And so, more than when she made her Rainbow Promise, Mog became a part of the World Association of Girl Guides and Girl Scouts. Perhaps that doesn't mean very much these days. But it does to me. When I was a Guide, we celebrated "75 in '85"; 75 years since the day a group of girls turned up to a Boy Scout rally. Now we're celebrating 100 years of Guiding , and Mog is just as much a part of that as I was and am.
It's been a very Guidey day today. I spent this morning booking tickets for our Guides to go on a Centenary Adventure; come April next year, we'll be camping on the lawns of Alton Towers before spending a day at the Theme Park. I saw we; although I've booked the tickets it'll be the other leaders camping with the Guides; the girls and I will be tucked up cosily in the AT hotel enjoying comfy beds and central heating.
It's a nice connection, this. Little Fish goes to my old school, and if she wants to, then I'm sure she'll also do the whole Brownie thing. But there are fewer places where Mog's childhood and my own can coincide.
And, although I don't especially enjoy being a Guider at the moment (mainly as I'd rather be here at home in the evenings than just about anywhere else), I wouldn't have missed my own Guiding and Scouting experiences for anything.
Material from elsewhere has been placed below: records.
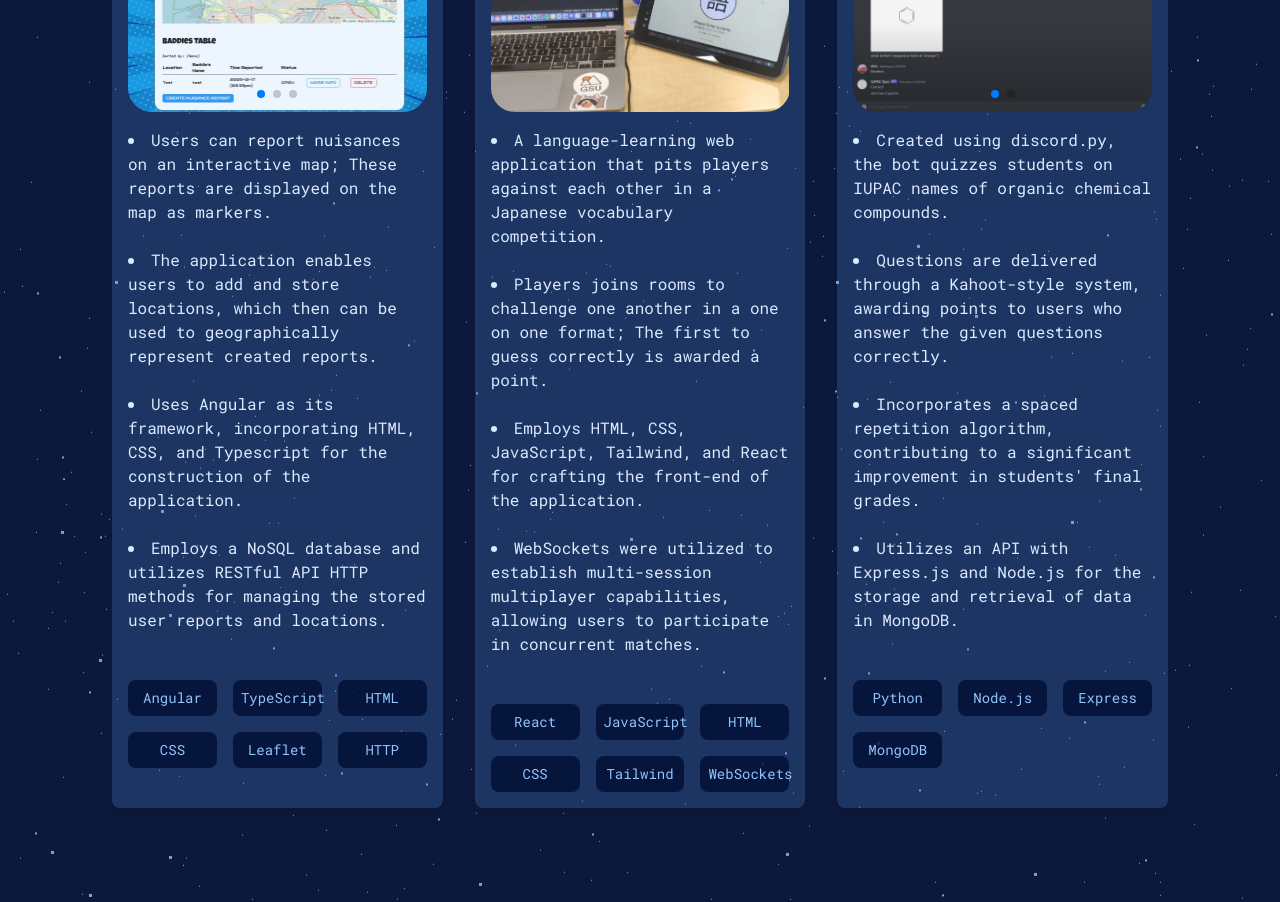
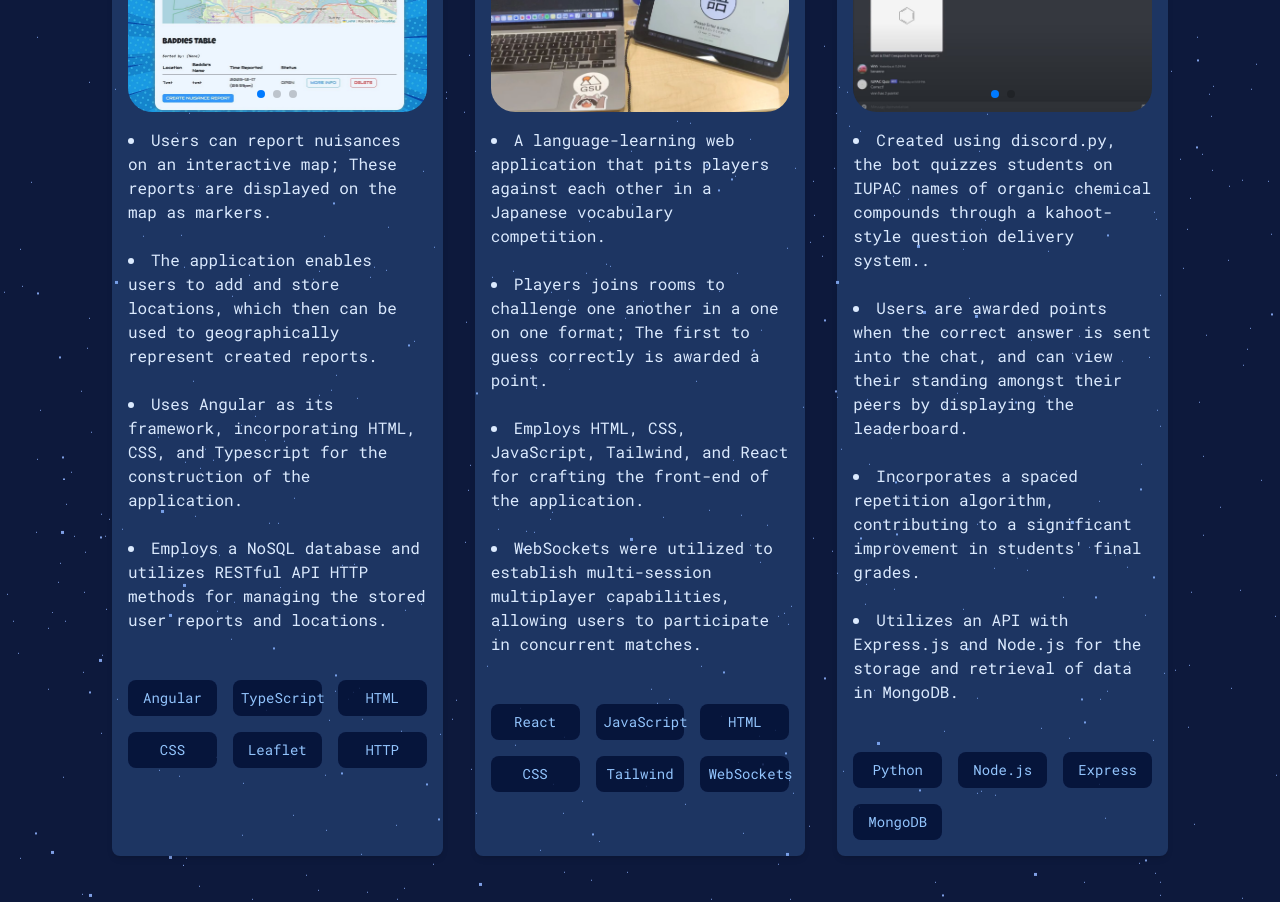
Before and after one commit to vinn03/personal-portfolio, a React (Vite) app in the folder portfolio/: page / in a window 1280 px wide. Shown: the part 1940-2842 px from the top of the page. Built offline with nearby package versions, Linux system fonts and the light colour scheme.

Commit message:
margins further corrected

```diff
--- a/portfolio/src/components/projects.tsx
+++ b/portfolio/src/components/projects.tsx
@@ -146,9 +146,9 @@ const Projects: React.FC = () => {
                     </Swiper>
                     <div className="flex flex-col justify-between">
                         <ul className="text-blue-100 mt-4 mb-12 list-disc list-inside">
-                            <li>Created using discord.py, the bot quizzes students on IUPAC names of organic chemical compounds.</li>
+                            <li>Created using discord.py, the bot quizzes students on IUPAC names of organic chemical compounds through a kahoot-style question delivery system..</li>
                             <br></br>
-                            <li>Questions are delivered through a Kahoot-style system, awarding points to users who answer the given questions correctly.</li>
+                            <li>Users are awarded points when the correct answer is sent into the chat, and can view their standing amongst their peers by displaying the leaderboard.</li>
                             <br></br>
                             <li>Incorporates a spaced repetition algorithm, contributing to a significant improvement in students' final grades.</li>
                             <br></br>
```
I have abseiled off our church roof and down towers in Oxford, camped on mountains and in fields full of cows and sheep and slept in barns and gone pot-holing and canoeing and built great vast rope bridges, sung to Old People and with Young People and on stage in Gang Shows. I have seen sunrises in Korea and painted lanterns in Japan and learnt from people around the world, made instant friends in California and taken part in Thinking Day celebrations in London. I have seen shy girls put aside their timidity and belt out campfire songs, and I have seen overly sophisticated girls forget themselves and roll around laughing in the mud once there were no boys around and so no need to keep up the act. I've seen groups of pre-teens organise themselves and others into doing amazing things, and I've met adults who have given years to make things happen for the girls in their care. I have listened to older, wiser, retired Guiders talk about their experiences of inner-city Guiding in the 50s, and seen, over and over again, how although the outside appearance of the meetings and activities may change, the core values and core experiences for the girls remain the same, time and again.
I have a lot to be thankful for. I loved my own experiences as a Brownie, a Junior Girl Scout, a Guide, and a Venture Scout. Being chosen to carry the flag for church parade, marching through town on St George's Day, a neverending stream of experiences, both new and so comfortingly old and familiar. And of course, I owe my very existence to Guiding and Scouting, my parents having met at a Student Scout and Guide Club.
So here's to Mog the Brownie, and here's to the next hundred years of Guiding.